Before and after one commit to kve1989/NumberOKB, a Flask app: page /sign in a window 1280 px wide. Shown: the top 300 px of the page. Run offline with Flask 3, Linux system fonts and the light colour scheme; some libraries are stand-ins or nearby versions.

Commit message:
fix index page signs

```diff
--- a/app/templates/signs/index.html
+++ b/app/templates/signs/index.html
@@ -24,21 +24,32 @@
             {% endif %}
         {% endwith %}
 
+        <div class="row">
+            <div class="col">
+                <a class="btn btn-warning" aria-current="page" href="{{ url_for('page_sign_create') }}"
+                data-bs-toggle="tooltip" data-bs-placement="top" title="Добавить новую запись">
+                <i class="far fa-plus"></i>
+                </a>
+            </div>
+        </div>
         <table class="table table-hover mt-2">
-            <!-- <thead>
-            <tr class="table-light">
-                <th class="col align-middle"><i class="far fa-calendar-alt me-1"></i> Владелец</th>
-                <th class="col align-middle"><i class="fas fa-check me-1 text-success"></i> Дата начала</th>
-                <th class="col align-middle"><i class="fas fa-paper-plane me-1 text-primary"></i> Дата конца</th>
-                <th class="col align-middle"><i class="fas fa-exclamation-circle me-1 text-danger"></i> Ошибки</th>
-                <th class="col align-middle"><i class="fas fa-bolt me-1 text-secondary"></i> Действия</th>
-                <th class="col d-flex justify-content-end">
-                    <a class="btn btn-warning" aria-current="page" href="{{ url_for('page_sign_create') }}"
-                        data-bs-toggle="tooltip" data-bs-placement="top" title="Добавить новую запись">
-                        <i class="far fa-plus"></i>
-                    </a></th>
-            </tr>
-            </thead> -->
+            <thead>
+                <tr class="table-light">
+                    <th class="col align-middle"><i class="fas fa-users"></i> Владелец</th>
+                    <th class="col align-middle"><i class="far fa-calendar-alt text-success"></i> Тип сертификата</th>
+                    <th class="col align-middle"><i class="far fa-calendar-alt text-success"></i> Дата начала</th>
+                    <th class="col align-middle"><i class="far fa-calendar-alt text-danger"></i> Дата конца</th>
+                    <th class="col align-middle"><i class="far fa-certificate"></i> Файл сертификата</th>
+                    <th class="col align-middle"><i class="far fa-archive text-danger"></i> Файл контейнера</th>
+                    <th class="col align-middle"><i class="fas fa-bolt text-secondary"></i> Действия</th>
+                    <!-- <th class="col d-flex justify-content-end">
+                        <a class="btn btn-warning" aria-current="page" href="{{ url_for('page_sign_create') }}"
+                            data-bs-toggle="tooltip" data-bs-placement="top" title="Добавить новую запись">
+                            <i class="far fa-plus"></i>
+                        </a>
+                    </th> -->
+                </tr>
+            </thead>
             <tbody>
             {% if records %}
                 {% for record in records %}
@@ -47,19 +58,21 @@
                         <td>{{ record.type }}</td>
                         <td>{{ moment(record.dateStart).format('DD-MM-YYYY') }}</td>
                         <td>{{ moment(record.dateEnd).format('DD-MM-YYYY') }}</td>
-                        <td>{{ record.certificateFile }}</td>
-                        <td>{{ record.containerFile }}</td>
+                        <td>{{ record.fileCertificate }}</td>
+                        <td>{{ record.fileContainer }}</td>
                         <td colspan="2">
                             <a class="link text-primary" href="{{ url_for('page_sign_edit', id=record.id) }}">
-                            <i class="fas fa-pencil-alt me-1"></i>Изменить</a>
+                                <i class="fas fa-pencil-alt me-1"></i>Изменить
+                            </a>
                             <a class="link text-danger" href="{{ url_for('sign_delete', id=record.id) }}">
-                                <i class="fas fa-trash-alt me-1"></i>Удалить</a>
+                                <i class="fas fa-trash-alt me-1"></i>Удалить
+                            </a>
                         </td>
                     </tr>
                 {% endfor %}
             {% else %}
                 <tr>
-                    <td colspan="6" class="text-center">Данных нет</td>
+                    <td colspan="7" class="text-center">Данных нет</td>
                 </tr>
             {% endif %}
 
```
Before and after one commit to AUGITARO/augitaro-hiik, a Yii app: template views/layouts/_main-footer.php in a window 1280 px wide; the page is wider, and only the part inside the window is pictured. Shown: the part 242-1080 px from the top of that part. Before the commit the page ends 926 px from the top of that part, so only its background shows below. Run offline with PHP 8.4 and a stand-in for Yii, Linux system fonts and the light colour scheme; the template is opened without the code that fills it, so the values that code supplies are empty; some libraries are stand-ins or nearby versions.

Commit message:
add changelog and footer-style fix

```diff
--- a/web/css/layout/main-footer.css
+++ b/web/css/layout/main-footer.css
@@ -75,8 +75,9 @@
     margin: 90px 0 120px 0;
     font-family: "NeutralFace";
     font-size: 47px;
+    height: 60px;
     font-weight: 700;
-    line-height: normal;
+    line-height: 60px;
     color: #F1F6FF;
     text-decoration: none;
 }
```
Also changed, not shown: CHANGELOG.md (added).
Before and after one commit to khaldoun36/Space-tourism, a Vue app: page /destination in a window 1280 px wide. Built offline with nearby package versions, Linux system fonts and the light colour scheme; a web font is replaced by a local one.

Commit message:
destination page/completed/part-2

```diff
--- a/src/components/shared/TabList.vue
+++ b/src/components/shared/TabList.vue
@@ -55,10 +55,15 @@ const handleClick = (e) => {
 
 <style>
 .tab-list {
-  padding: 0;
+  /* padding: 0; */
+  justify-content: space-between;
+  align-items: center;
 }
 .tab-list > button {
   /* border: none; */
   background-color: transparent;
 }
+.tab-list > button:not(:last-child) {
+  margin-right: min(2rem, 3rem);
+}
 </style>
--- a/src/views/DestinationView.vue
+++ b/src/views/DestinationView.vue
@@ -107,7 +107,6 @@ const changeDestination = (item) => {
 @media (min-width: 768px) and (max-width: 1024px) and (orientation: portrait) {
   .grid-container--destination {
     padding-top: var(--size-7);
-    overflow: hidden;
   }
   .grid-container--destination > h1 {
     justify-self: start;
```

## Task instructions
Return the listing above exactly, line for line.

## Task response
Before and after one commit to kve1989/NumberOKB, a Flask app: page /sign in a window 1280 px wide. Shown: the top 300 px of the page. Run offline with Flask 3, Linux system fonts and the light colour scheme; some libraries are stand-ins or nearby versions.

Commit message:
fix index page signs

```diff
--- a/app/templates/signs/index.html
+++ b/app/templates/signs/index.html
@@ -24,21 +24,32 @@
             {% endif %}
         {% endwith %}
 
+        <div class="row">
+            <div class="col">
+                <a class="btn btn-warning" aria-current="page" href="{{ url_for('page_sign_create') }}"
+                data-bs-toggle="tooltip" data-bs-placement="top" title="Добавить новую запись">
+                <i class="far fa-plus"></i>
+                </a>
+            </div>
+        </div>
         <table class="table table-hover mt-2">
-            <!-- <thead>
-            <tr class="table-light">
-                <th class="col align-middle"><i class="far fa-calendar-alt me-1"></i> Владелец</th>
-                <th class="col align-middle"><i class="fas fa-check me-1 text-success"></i> Дата начала</th>
-                <th class="col align-middle"><i class="fas fa-paper-plane me-1 text-primary"></i> Дата конца</th>
-                <th class="col align-middle"><i class="fas fa-exclamation-circle me-1 text-danger"></i> Ошибки</th>
-                <th class="col align-middle"><i class="fas fa-bolt me-1 text-secondary"></i> Действия</th>
-                <th class="col d-flex justify-content-end">
-                    <a class="btn btn-warning" aria-current="page" href="{{ url_for('page_sign_create') }}"
-                        data-bs-toggle="tooltip" data-bs-placement="top" title="Добавить новую запись">
-                        <i class="far fa-plus"></i>
-                    </a></th>
-            </tr>
-            </thead> -->
+            <thead>
+                <tr class="table-light">
+                    <th class="col align-middle"><i class="fas fa-users"></i> Владелец</th>
+                    <th class="col align-middle"><i class="far fa-calendar-alt text-success"></i> Тип сертификата</th>
+                    <th class="col align-middle"><i class="far fa-calendar-alt text-success"></i> Дата начала</th>
+                    <th class="col align-middle"><i class="far fa-calendar-alt text-danger"></i> Дата конца</th>
+                    <th class="col align-middle"><i class="far fa-certificate"></i> Файл сертификата</th>
+                    <th class="col align-middle"><i class="far fa-archive text-danger"></i> Файл контейнера</th>
+                    <th class="col align-middle"><i class="fas fa-bolt text-secondary"></i> Действия</th>
+                    <!-- <th class="col d-flex justify-content-end">
+                        <a class="btn btn-warning" aria-current="page" href="{{ url_for('page_sign_create') }}"
+                            data-bs-toggle="tooltip" data-bs-placement="top" title="Добавить новую запись">
+                            <i class="far fa-plus"></i>
+                        </a>
+                    </th> -->
+                </tr>
+            </thead>
             <tbody>
             {% if records %}
                 {% for record in records %}
@@ -47,19 +58,21 @@
                         <td>{{ record.type }}</td>
                         <td>{{ moment(record.dateStart).format('DD-MM-YYYY') }}</td>
                         <td>{{ moment(record.dateEnd).format('DD-MM-YYYY') }}</td>
-                        <td>{{ record.certificateFile }}</td>
-                        <td>{{ record.containerFile }}</td>
+                        <td>{{ record.fileCertificate }}</td>
+                        <td>{{ record.fileContainer }}</td>
                         <td colspan="2">
                             <a class="link text-primary" href="{{ url_for('page_sign_edit', id=record.id) }}">
-                            <i class="fas fa-pencil-alt me-1"></i>Изменить</a>
+                                <i class="fas fa-pencil-alt me-1"></i>Изменить
+                            </a>
                             <a class="link text-danger" href="{{ url_for('sign_delete', id=record.id) }}">
-                                <i class="fas fa-trash-alt me-1"></i>Удалить</a>
+                                <i class="fas fa-trash-alt me-1"></i>Удалить
+                            </a>
                         </td>
                     </tr>
                 {% endfor %}
             {% else %}
                 <tr>
-                    <td colspan="6" class="text-center">Данных нет</td>
+                    <td colspan="7" class="text-center">Данных нет</td>
                 </tr>
             {% endif %}
 
```
Before and after one commit to AUGITARO/augitaro-hiik, a Yii app: template views/layouts/_main-footer.php in a window 1280 px wide; the page is wider, and only the part inside the window is pictured. Shown: the part 242-1080 px from the top of that part. Before the commit the page ends 926 px from the top of that part, so only its background shows below. Run offline with PHP 8.4 and a stand-in for Yii, Linux system fonts and the light colour scheme; the template is opened without the code that fills it, so the values that code supplies are empty; some libraries are stand-ins or nearby versions.

Commit message:
add changelog and footer-style fix

```diff
--- a/web/css/layout/main-footer.css
+++ b/web/css/layout/main-footer.css
@@ -75,8 +75,9 @@
     margin: 90px 0 120px 0;
     font-family: "NeutralFace";
     font-size: 47px;
+    height: 60px;
     font-weight: 700;
-    line-height: normal;
+    line-height: 60px;
     color: #F1F6FF;
     text-decoration: none;
 }
```
Also changed, not shown: CHANGELOG.md (added).
Before and after one commit to khaldoun36/Space-tourism, a Vue app: page /destination in a window 1280 px wide. Built offline with nearby package versions, Linux system fonts and the light colour scheme; a web font is replaced by a local one.

Commit message:
destination page/completed/part-2

```diff
--- a/src/components/shared/TabList.vue
+++ b/src/components/shared/TabList.vue
@@ -55,10 +55,15 @@ const handleClick = (e) => {
 
 <style>
 .tab-list {
-  padding: 0;
+  /* padding: 0; */
+  justify-content: space-between;
+  align-items: center;
 }
 .tab-list > button {
   /* border: none; */
   background-color: transparent;
 }
+.tab-list > button:not(:last-child) {
+  margin-right: min(2rem, 3rem);
+}
 </style>
--- a/src/views/DestinationView.vue
+++ b/src/views/DestinationView.vue
@@ -107,7 +107,6 @@ const changeDestination = (item) => {
 @media (min-width: 768px) and (max-width: 1024px) and (orientation: portrait) {
   .grid-container--destination {
     padding-top: var(--size-7);
-    overflow: hidden;
   }
   .grid-container--destination > h1 {
     justify-self: start;
```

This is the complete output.